■ TASK TO COMPLETE ■
Down to the final character, output the records below as they stand.

■ EXERCISE DATA ■
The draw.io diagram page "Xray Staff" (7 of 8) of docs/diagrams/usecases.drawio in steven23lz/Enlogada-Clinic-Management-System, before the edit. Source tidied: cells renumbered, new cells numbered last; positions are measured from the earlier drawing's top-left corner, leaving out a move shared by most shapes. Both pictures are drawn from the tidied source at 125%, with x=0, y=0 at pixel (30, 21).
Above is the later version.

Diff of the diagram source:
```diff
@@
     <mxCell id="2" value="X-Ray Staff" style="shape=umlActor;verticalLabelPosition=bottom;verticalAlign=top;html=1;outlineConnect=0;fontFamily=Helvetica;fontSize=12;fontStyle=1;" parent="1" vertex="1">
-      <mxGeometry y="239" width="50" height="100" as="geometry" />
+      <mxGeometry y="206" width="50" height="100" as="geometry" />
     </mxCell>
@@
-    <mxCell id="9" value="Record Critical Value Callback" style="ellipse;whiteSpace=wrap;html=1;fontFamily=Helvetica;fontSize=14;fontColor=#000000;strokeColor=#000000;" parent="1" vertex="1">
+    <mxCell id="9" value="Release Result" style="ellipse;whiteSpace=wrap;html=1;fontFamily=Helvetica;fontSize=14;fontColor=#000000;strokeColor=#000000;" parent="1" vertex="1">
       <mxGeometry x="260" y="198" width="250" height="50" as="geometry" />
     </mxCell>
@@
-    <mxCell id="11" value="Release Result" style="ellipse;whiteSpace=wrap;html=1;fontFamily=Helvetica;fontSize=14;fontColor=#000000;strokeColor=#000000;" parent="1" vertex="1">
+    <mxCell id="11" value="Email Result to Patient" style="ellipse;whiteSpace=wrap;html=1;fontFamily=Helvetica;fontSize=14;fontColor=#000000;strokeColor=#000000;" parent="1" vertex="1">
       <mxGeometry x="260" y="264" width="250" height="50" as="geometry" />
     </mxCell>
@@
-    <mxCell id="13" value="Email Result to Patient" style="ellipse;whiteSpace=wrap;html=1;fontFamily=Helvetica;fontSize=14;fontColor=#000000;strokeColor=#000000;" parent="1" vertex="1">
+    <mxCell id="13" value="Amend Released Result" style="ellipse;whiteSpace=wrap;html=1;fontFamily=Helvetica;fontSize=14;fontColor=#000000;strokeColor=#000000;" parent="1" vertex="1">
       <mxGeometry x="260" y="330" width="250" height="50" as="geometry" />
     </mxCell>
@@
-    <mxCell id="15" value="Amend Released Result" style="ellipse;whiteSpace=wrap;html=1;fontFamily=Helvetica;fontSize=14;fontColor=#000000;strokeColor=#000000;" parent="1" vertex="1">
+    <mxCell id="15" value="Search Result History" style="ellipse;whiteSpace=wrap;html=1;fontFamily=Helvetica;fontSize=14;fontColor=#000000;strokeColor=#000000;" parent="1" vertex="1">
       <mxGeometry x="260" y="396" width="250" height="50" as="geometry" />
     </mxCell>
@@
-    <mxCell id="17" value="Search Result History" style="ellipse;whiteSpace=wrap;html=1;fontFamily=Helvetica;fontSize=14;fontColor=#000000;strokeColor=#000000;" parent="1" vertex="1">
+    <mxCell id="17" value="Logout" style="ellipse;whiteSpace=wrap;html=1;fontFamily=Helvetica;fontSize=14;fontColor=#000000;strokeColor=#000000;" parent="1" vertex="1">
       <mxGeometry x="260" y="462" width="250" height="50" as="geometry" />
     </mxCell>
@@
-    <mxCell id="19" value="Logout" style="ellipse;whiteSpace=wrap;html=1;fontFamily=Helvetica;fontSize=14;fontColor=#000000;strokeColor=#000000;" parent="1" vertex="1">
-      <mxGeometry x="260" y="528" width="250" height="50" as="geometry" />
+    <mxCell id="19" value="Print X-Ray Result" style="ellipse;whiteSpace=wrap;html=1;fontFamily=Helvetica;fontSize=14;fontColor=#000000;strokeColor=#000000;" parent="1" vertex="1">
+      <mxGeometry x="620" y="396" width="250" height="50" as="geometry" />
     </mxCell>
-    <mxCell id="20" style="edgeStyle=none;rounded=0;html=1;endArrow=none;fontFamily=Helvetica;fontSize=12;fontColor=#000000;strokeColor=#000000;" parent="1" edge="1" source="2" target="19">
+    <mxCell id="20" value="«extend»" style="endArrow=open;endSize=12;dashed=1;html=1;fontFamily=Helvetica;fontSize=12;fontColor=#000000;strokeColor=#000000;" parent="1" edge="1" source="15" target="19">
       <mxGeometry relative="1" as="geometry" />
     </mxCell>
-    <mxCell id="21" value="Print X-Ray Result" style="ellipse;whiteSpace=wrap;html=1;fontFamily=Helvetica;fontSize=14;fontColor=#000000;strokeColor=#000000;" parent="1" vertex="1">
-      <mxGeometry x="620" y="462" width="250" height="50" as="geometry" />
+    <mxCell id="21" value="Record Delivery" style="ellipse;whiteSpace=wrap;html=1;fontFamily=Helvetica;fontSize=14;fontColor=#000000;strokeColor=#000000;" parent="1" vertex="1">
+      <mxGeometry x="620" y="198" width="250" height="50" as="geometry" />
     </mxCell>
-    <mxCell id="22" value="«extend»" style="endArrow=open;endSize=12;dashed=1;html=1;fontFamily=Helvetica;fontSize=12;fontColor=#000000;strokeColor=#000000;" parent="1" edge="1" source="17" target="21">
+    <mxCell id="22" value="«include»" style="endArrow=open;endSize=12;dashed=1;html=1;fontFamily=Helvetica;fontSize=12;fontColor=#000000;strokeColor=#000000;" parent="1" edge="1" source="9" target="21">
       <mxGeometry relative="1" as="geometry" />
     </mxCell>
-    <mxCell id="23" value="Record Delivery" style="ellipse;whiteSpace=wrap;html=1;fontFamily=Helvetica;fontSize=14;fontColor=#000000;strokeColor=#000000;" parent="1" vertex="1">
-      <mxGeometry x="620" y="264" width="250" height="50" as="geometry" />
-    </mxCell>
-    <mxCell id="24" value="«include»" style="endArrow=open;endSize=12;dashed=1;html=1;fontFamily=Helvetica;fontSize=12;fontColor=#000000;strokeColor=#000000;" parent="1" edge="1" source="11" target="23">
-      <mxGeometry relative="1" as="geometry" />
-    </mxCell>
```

■ TASK OUTPUT ■
The draw.io diagram page "Xray Staff" (7 of 8) of docs/diagrams/usecases.drawio in steven23lz/Enlogada-Clinic-Management-System, before the edit. Source tidied: cells renumbered, new cells numbered last; positions are measured from the earlier drawing's top-left corner, leaving out a move shared by most shapes. Both pictures are drawn from the tidied source at 125%, with x=0, y=0 at pixel (30, 21).
Above is the later version.

Diff of the diagram source:
```diff
@@
     <mxCell id="2" value="X-Ray Staff" style="shape=umlActor;verticalLabelPosition=bottom;verticalAlign=top;html=1;outlineConnect=0;fontFamily=Helvetica;fontSize=12;fontStyle=1;" parent="1" vertex="1">
-      <mxGeometry y="239" width="50" height="100" as="geometry" />
+      <mxGeometry y="206" width="50" height="100" as="geometry" />
     </mxCell>
@@
-    <mxCell id="9" value="Record Critical Value Callback" style="ellipse;whiteSpace=wrap;html=1;fontFamily=Helvetica;fontSize=14;fontColor=#000000;strokeColor=#000000;" parent="1" vertex="1">
+    <mxCell id="9" value="Release Result" style="ellipse;whiteSpace=wrap;html=1;fontFamily=Helvetica;fontSize=14;fontColor=#000000;strokeColor=#000000;" parent="1" vertex="1">
       <mxGeometry x="260" y="198" width="250" height="50" as="geometry" />
     </mxCell>
@@
-    <mxCell id="11" value="Release Result" style="ellipse;whiteSpace=wrap;html=1;fontFamily=Helvetica;fontSize=14;fontColor=#000000;strokeColor=#000000;" parent="1" vertex="1">
+    <mxCell id="11" value="Email Result to Patient" style="ellipse;whiteSpace=wrap;html=1;fontFamily=Helvetica;fontSize=14;fontColor=#000000;strokeColor=#000000;" parent="1" vertex="1">
       <mxGeometry x="260" y="264" width="250" height="50" as="geometry" />
     </mxCell>
@@
-    <mxCell id="13" value="Email Result to Patient" style="ellipse;whiteSpace=wrap;html=1;fontFamily=Helvetica;fontSize=14;fontColor=#000000;strokeColor=#000000;" parent="1" vertex="1">
+    <mxCell id="13" value="Amend Released Result" style="ellipse;whiteSpace=wrap;html=1;fontFamily=Helvetica;fontSize=14;fontColor=#000000;strokeColor=#000000;" parent="1" vertex="1">
       <mxGeometry x="260" y="330" width="250" height="50" as="geometry" />
     </mxCell>
@@
-    <mxCell id="15" value="Amend Released Result" style="ellipse;whiteSpace=wrap;html=1;fontFamily=Helvetica;fontSize=14;fontColor=#000000;strokeColor=#000000;" parent="1" vertex="1">
+    <mxCell id="15" value="Search Result History" style="ellipse;whiteSpace=wrap;html=1;fontFamily=Helvetica;fontSize=14;fontColor=#000000;strokeColor=#000000;" parent="1" vertex="1">
       <mxGeometry x="260" y="396" width="250" height="50" as="geometry" />
     </mxCell>
@@
-    <mxCell id="17" value="Search Result History" style="ellipse;whiteSpace=wrap;html=1;fontFamily=Helvetica;fontSize=14;fontColor=#000000;strokeColor=#000000;" parent="1" vertex="1">
+    <mxCell id="17" value="Logout" style="ellipse;whiteSpace=wrap;html=1;fontFamily=Helvetica;fontSize=14;fontColor=#000000;strokeColor=#000000;" parent="1" vertex="1">
       <mxGeometry x="260" y="462" width="250" height="50" as="geometry" />
     </mxCell>
@@
-    <mxCell id="19" value="Logout" style="ellipse;whiteSpace=wrap;html=1;fontFamily=Helvetica;fontSize=14;fontColor=#000000;strokeColor=#000000;" parent="1" vertex="1">
-      <mxGeometry x="260" y="528" width="250" height="50" as="geometry" />
+    <mxCell id="19" value="Print X-Ray Result" style="ellipse;whiteSpace=wrap;html=1;fontFamily=Helvetica;fontSize=14;fontColor=#000000;strokeColor=#000000;" parent="1" vertex="1">
+      <mxGeometry x="620" y="396" width="250" height="50" as="geometry" />
     </mxCell>
-    <mxCell id="20" style="edgeStyle=none;rounded=0;html=1;endArrow=none;fontFamily=Helvetica;fontSize=12;fontColor=#000000;strokeColor=#000000;" parent="1" edge="1" source="2" target="19">
+    <mxCell id="20" value="«extend»" style="endArrow=open;endSize=12;dashed=1;html=1;fontFamily=Helvetica;fontSize=12;fontColor=#000000;strokeColor=#000000;" parent="1" edge="1" source="15" target="19">
       <mxGeometry relative="1" as="geometry" />
     </mxCell>
-    <mxCell id="21" value="Print X-Ray Result" style="ellipse;whiteSpace=wrap;html=1;fontFamily=Helvetica;fontSize=14;fontColor=#000000;strokeColor=#000000;" parent="1" vertex="1">
-      <mxGeometry x="620" y="462" width="250" height="50" as="geometry" />
+    <mxCell id="21" value="Record Delivery" style="ellipse;whiteSpace=wrap;html=1;fontFamily=Helvetica;fontSize=14;fontColor=#000000;strokeColor=#000000;" parent="1" vertex="1">
+      <mxGeometry x="620" y="198" width="250" height="50" as="geometry" />
     </mxCell>
-    <mxCell id="22" value="«extend»" style="endArrow=open;endSize=12;dashed=1;html=1;fontFamily=Helvetica;fontSize=12;fontColor=#000000;strokeColor=#000000;" parent="1" edge="1" source="17" target="21">
+    <mxCell id="22" value="«include»" style="endArrow=open;endSize=12;dashed=1;html=1;fontFamily=Helvetica;fontSize=12;fontColor=#000000;strokeColor=#000000;" parent="1" edge="1" source="9" target="21">
       <mxGeometry relative="1" as="geometry" />
     </mxCell>
-    <mxCell id="23" value="Record Delivery" style="ellipse;whiteSpace=wrap;html=1;fontFamily=Helvetica;fontSize=14;fontColor=#000000;strokeColor=#000000;" parent="1" vertex="1">
-      <mxGeometry x="620" y="264" width="250" height="50" as="geometry" />
-    </mxCell>
-    <mxCell id="24" value="«include»" style="endArrow=open;endSize=12;dashed=1;html=1;fontFamily=Helvetica;fontSize=12;fontColor=#000000;strokeColor=#000000;" parent="1" edge="1" source="11" target="23">
-      <mxGeometry relative="1" as="geometry" />
-    </mxCell>
```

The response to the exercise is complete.